You can hire marketing researchers to study your market, and read studies that others have made in your industry to understand which marketing techniques are most effective. You should also consider yourself as a sample of one and pay attention to your behavior as a way of injecting some common sense into your marketing plan.

Ask yourself questions like these:

  1. Do you pick up the phone when a telemarketer calls at your home?  At your office? When you find out who is trying to sell to you, do you think more or less highly of that brand?
  2. What do you think about companies that show up high on organic web searches?  Is it different that they way you consider those that purchase ads from search engines?  What about those that have ads and also score high in organic search results?
  3. How many pages of search results are you willing to read before giving up?  How many products or companies do you need to find before you consider you have researched the competition? Three options, ten options? More?
  4. Do you use consumer rating websites to search for scores of products or companies?
  5. Who do you ask for referrals for products or services?  Friends? Colleagues? Experts?  Do you search online for a referral?
  6. How much of your evaluation do you do yourself with online resources?  At what point do you contact the vendor?  At the beginning or near the end of your search?
  7. How long does your purchase process take? Does it often take longer than you expect?
  8. How much importance do you place on a company's website?  What do you look for?  Recent updates?  News? Are you put off but what looks like boilerplate stock photography and text? Are you impressed with videos, animations, and special effects? 
  9. Which marketplace websites do you visit to research a product or service?  Do you read reviews on Amazon.com or service partner descriptions on a site such as Microsoft's?
  10. Do you purchase online or do you need to talk to a person or meet them before you can finalize your purchase?  Is standard pricing sufficient or do you need a custom price quote? 
The answers to these questions vary significantly by industry.  Tech products usually offer detailed information line, for instance, and consumers are likely to make their purchase online without talking to someone or requesting custom pricing.  Enterprise products and services, on the other hand, tend to be expensive and complex enough to justify further communication and a more customized, personal touch. 
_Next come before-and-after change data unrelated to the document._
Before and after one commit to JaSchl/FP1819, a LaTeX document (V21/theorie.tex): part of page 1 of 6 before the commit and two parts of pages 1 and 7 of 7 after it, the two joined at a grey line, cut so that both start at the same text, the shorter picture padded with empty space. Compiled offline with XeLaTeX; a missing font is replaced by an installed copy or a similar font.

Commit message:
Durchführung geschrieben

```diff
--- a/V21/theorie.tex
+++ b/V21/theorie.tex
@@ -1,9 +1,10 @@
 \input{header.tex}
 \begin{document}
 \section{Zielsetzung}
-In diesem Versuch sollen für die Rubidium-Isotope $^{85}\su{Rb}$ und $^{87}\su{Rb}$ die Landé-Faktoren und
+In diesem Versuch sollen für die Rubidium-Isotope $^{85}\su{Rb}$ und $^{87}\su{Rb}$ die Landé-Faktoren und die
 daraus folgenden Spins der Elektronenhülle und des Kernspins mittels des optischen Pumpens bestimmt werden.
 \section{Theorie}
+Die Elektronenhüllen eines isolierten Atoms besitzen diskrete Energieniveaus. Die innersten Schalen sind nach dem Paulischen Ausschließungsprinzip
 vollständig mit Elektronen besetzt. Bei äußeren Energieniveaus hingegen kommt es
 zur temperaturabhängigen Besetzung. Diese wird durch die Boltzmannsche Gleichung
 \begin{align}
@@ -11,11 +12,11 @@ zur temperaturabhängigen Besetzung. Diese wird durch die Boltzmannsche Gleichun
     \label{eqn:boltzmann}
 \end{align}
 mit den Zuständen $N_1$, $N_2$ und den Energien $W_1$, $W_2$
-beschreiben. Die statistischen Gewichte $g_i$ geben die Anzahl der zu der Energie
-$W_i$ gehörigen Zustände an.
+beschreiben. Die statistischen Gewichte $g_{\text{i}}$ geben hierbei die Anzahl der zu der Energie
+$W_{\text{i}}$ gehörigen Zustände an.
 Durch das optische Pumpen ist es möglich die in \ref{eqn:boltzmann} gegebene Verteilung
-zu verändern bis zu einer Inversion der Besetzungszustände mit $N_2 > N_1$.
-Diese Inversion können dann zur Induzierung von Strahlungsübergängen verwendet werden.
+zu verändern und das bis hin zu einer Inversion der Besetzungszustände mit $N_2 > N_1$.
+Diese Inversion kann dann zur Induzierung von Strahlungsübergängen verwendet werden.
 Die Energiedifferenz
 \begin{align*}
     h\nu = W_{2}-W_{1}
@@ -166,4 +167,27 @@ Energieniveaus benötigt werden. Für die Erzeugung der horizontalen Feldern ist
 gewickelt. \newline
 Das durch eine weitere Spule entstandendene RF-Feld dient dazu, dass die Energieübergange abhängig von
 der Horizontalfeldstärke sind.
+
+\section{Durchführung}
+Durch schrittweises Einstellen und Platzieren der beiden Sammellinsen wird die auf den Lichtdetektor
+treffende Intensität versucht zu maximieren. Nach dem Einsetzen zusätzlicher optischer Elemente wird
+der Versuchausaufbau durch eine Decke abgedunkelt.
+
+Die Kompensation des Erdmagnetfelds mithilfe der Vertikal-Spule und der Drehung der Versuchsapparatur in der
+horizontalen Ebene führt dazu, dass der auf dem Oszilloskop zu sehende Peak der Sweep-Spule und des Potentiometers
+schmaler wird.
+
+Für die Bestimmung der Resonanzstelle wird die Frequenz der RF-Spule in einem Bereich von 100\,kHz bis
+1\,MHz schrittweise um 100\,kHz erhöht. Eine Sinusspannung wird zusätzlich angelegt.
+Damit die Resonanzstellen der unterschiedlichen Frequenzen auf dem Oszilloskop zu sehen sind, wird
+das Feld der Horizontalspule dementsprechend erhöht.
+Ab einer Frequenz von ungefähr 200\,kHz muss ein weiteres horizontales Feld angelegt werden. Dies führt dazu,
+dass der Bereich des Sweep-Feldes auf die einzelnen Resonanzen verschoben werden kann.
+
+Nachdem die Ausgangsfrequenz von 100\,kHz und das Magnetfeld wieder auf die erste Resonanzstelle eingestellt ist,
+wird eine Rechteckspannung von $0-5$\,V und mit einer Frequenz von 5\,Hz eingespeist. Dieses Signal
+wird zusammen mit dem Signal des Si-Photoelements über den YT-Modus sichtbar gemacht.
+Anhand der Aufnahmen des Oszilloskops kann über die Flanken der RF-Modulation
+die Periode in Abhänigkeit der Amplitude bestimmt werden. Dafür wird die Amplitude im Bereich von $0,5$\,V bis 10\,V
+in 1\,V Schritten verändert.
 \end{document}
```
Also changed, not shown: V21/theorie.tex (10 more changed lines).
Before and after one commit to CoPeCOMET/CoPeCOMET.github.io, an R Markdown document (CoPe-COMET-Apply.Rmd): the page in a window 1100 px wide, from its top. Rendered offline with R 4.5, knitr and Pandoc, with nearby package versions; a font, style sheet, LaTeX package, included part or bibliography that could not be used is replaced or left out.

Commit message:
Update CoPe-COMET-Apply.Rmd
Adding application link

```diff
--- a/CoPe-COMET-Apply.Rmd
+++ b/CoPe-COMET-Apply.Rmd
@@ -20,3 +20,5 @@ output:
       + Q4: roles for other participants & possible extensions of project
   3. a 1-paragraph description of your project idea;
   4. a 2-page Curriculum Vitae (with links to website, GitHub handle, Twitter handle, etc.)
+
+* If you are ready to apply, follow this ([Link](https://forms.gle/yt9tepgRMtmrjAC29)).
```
Once you have answered these questions yourself, take them to others who will be candid with you. Decide how these considerations apply to your industry and target customers.

An unexamined marketing plan is not worth following, so trust your experience to refine your plan.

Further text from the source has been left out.